Come and see. This is the same invitation as before, yet it is entirely different. Jesus feels the weight of this reversal, the weight of death, the prospect of his own death, and the fact that these people he loves are burdened by the rituals and spectacle of death and death’s hold. Come and see – see what we have to deal with, see what plagues us, see what you did not fix. How could anyone but look at Jesus and say, “Son of Man, can these bones yet live?”
Come and see. This invitation has taken a different meaning for me as I look out on this neighborhood, this valley of dry bones, where there is so much to grieve and so much lost. I look around, and this neighborhood is totally different. It is barer; there are fewer people. There are fewer trees. The land itself has changed. I can only imagine what it is like for those of you who have lived here for so long. I’ve only been here for a couple of years, and the sight is really disorienting. And as I look outside, and as I read these stories, I hear God’s voice in my ear, “Human, can these bones yet live?”
And anyone who comes from out of town, anyone who knew this place before the storm, they come and see what has happened to this neighborhood. Those who see are shocked, and many avoid seeing when they come by travelling another route. And so I imagine we are like Mary and those with her in this story, witnesses to this thing that has shaken us, taken from us, and continues to affect us.

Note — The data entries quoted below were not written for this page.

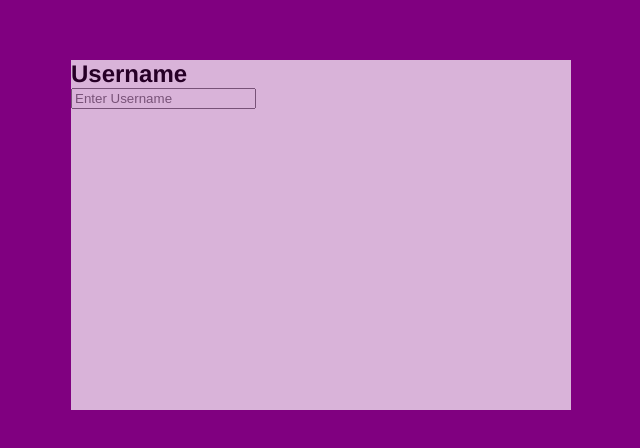
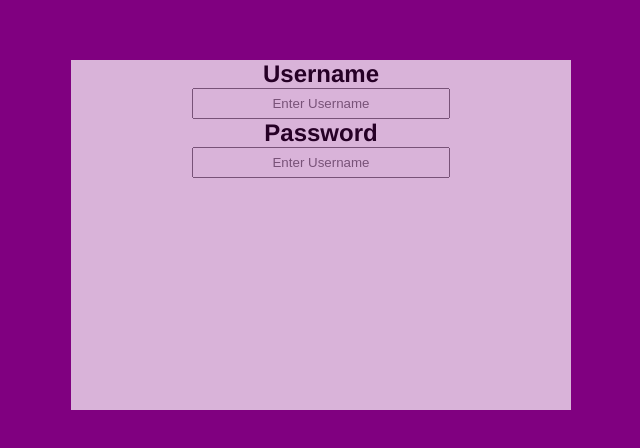
Before and after one commit to XpiredCantHack/WickedWideWeb, a website: page WWWproto/public_html/homePage.html in a window 1280 px wide. Shown: the part 148-596 px from the top of the page, without its empty margins (319-959 px from the left). Drawn offline with Linux system fonts and the light colour scheme.

Commit message:
Add files via upload

```diff
--- a/WWWproto/public_html/homePage.html
+++ b/WWWproto/public_html/homePage.html
@@ -16,10 +16,10 @@ Click nbfs://nbhost/SystemFileSystem/Templates/ClientSide/html.html to edit this
 
         <div class='loginBox'>
             <form class='loginForm'>
-                <div>
-                    <h2 id='usernameTitle'>Username</h2>
-                    <input id='usernameInput' type="text" placeholder="Enter Username" name="uname" required>
-                </div>
+                <h2 id='usernameTitle'>Username</h2>
+                <input id='usernameInput' type="text" placeholder="Enter Username" name="uname" required>
+                <h2 id='usernameTitle'>Password</h2>
+                <input id='usernameInput' type="text" placeholder="Enter Username" name="uname" required>
             </form>
         </div>
 
--- a/WWWproto/public_html/main.css
+++ b/WWWproto/public_html/main.css
@@ -333,8 +333,18 @@ li {
     margin: auto;
     position: relative;
     width: auto;
+    text-align: center;
 }
 
+#usernameInput {
+
+    text-align: center;
+    position: relative;
+    display:table;
+    margin: auto;
+    width: 250px;
+    height: 25px;
+}
 
 
 
```
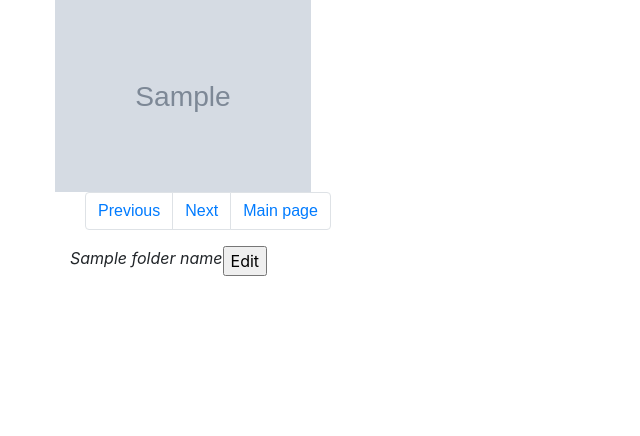
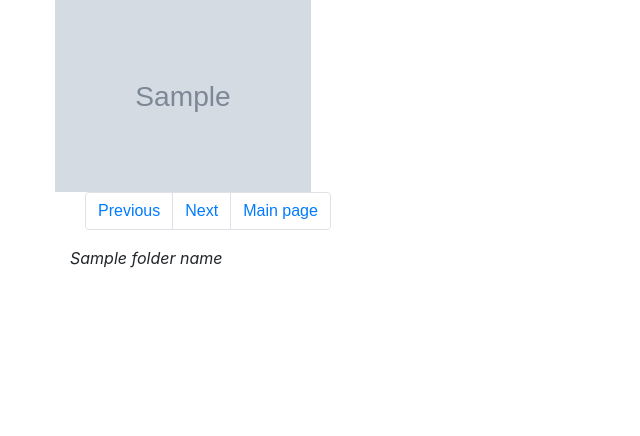
Before and after one commit to LunguGeorgeProgramator/python-django-gallery-manager, a Django app: template templates/view.html in a window 1280 px wide. Shown: the top 436 px of the page, without its empty margins (0-640 px from the left). Run offline with Django 3.2, Linux system fonts and the light colour scheme; the template is opened without the code that fills it: most values are stand-ins (such as "Sample title", 1, 10 or a date in 2020); grey boxes marked "Sample" are stand-in pictures; some libraries are stand-ins or nearby versions.

Commit message:
remove from view page edit function

```diff
--- a/templates/view.html
+++ b/templates/view.html
@@ -27,11 +27,5 @@
     </nav>
     <div class="row">
         <i>{{ folder_name }}</i>
-        <div id="app">
-            <input type="button" v-bind:value="checkedDirName" v-on:click="(checkedDirName = '{{ folder_name }}'), (show_modal_1=true)" value="Edit">
-            {% block hidden %}
-            {% include "vue_modal.html" %}
-            {% endblock %}
-        </div>
     </div>
 </div>
```
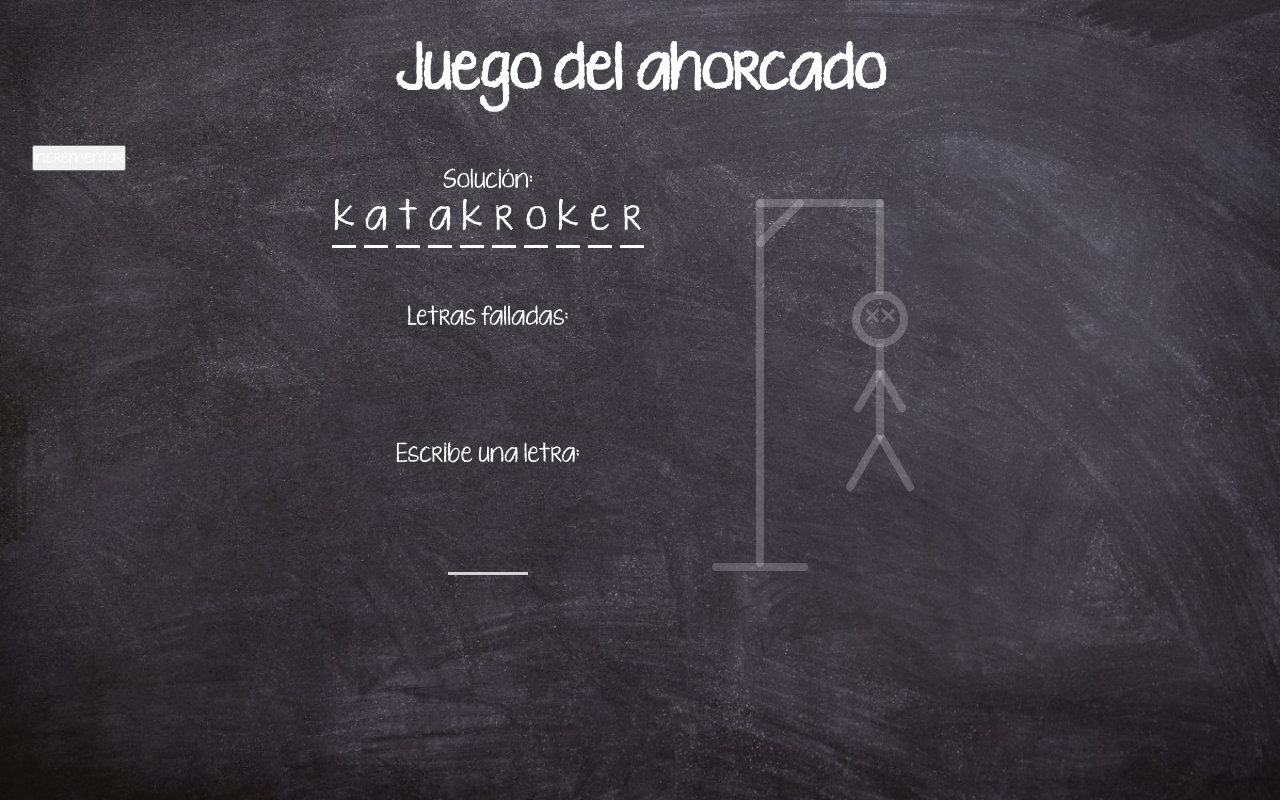
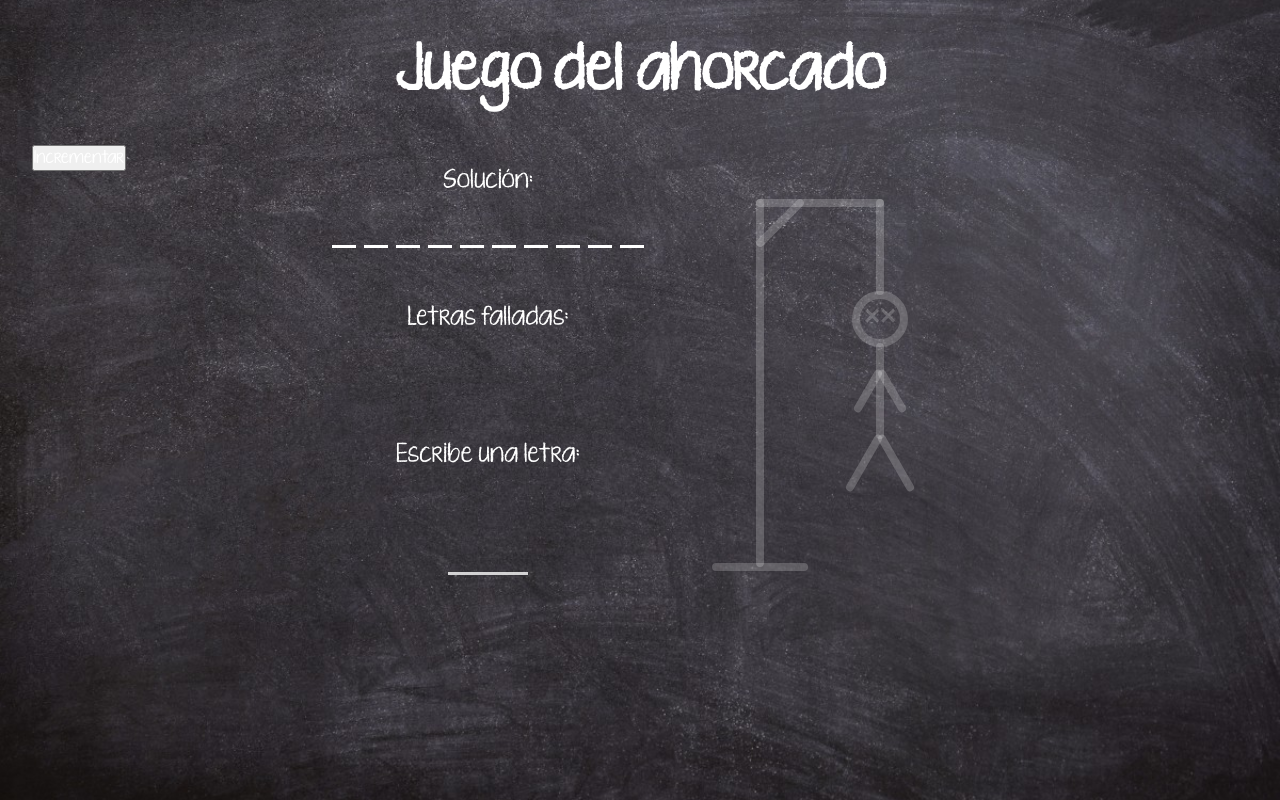
Before and after one commit to Adalab/promo-R-module-3-pair-13-sprint-1-hangman-game, a React (Create React App) app: page / in a window 1280 px wide. Built offline with nearby package versions, Linux system fonts and the light colour scheme.

Commit message:
add function error and render error

```diff
--- a/src/components/App.js
+++ b/src/components/App.js
@@ -32,11 +32,27 @@ function App() {
   //funcion para pintar
   const renderSolutionLetters = () => {
     const wordLetters = word.split("");
-    // setWord([...wordLetters]);
-    return wordLetters.map((word, index) => {
-      return <li className="letter" key={index}> {word}</li>;
+
+    return wordLetters.map((letter, index) => {
+
+      const correctLetter = userLetters.includes(letter.toLocaleLowerCase()); //función para obtener el valor de lo que pinta la usuaria en comparación a lo que tiene la letra de la API.
+
+      return <li className="letter" key={index}>{ correctLetter ? letter : ''}</li>; //condicional para que se pinte la letras: si es igual a la letra que contiene la palabra se pinta, sino se deja vacio.
     });
   };
+
+  const renderErrorLetters = () => {
+    const incorrectLetter = userLetters.filter(
+    (letter) =>
+      word.toLocaleLowerCase().includes(letter.toLocaleLowerCase()) === false
+  );
+
+    return incorrectLetter.map((letter, index) => {
+
+      return <li className="letter" key={index}>{letter}</li>; //condicional para que se pinte la letras: si es igual a la letra que contiene la palabra se pinta, sino se deja vacio.
+    });
+  };
+
 
   return (
     <div className="page">
@@ -52,7 +68,7 @@ function App() {
           </div>
           <div className="error">
             <h2 className="title">Letras falladas:</h2>
-            <ul className="letters"></ul>
+            <ul className="letters">{renderErrorLetters()}</ul>
           </div>
           <form className="form" onSubmit={handleSubmit}>
             <label className="title" htmlFor="last-letter">
```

So, five weeks into the depth of the Lenten wilderness, with all that has happened and continues to happen in the aftermath, I am about ready to march up to Jesus and say the same thing: If you had been here, this would not have happened. I want to take Jesus by the arm and show him all the things around us, show him what we’re dealing with. Come and see.
But it’s also because, at this point in this season and in our life together as a congregation, I need to know and feel that life can be restored, that the dry bones can have flesh and muscle and sinews re-grown. I need to know that life will be brought back, that this will be made new, that God will blow the Spirit through these broken pines and make us live. I need Jesus to stand at the corner of Holly and Liberty and shout into this place the words of New Creation and Resurrection.
Certainly there are things we can do and things we are called to do in this neighborhood, but I want to hold off on that for a little while so we can stand back and let God do what God has always done: bring life out of death and nothingness. I know it’s only week five in Lent, but I need Resurrection. I need it and I can feel it in my dry bones and in the soil and in the tired faces I see. This is where Lent has brought me – looking Jesus in the face and saying, “Son of Man, can these bones yet live?!”
“He cried with a loud voice, ‘Lazarus, come out!’ The dead man came out, his hands and feet bound with strips of cloth, and his face wrapped in a cloth. Jesus said to them, ‘Unbind him, and let him go.’”
The witness of this story in our fifth week in Lent is that the answer to this question is an unrestrained, “YES.” These bones can live, new life can be restored to these mortal bodies, and the Spirit will blow through this place the Resurrection and Life of Jesus Christ.
Because, in our gathering here, we stand before the presence of God and beg the Lord to come and see. We ask the Holy Spirit to come among us, and we ask for nothing less than Jesus Christ to be with us in Flesh and Blood. This is why I cannot understate the importance of our gathering in worship to be filled with the Spirit in the presence of Jesus Christ. There is nothing we can do to bring new life to this place if the one who is Resurrection and Life does not go before us and call new life into being. So, we meet here, and we ask the Lord to come and see.
O Lord, Can these bones live? Come so that we can see.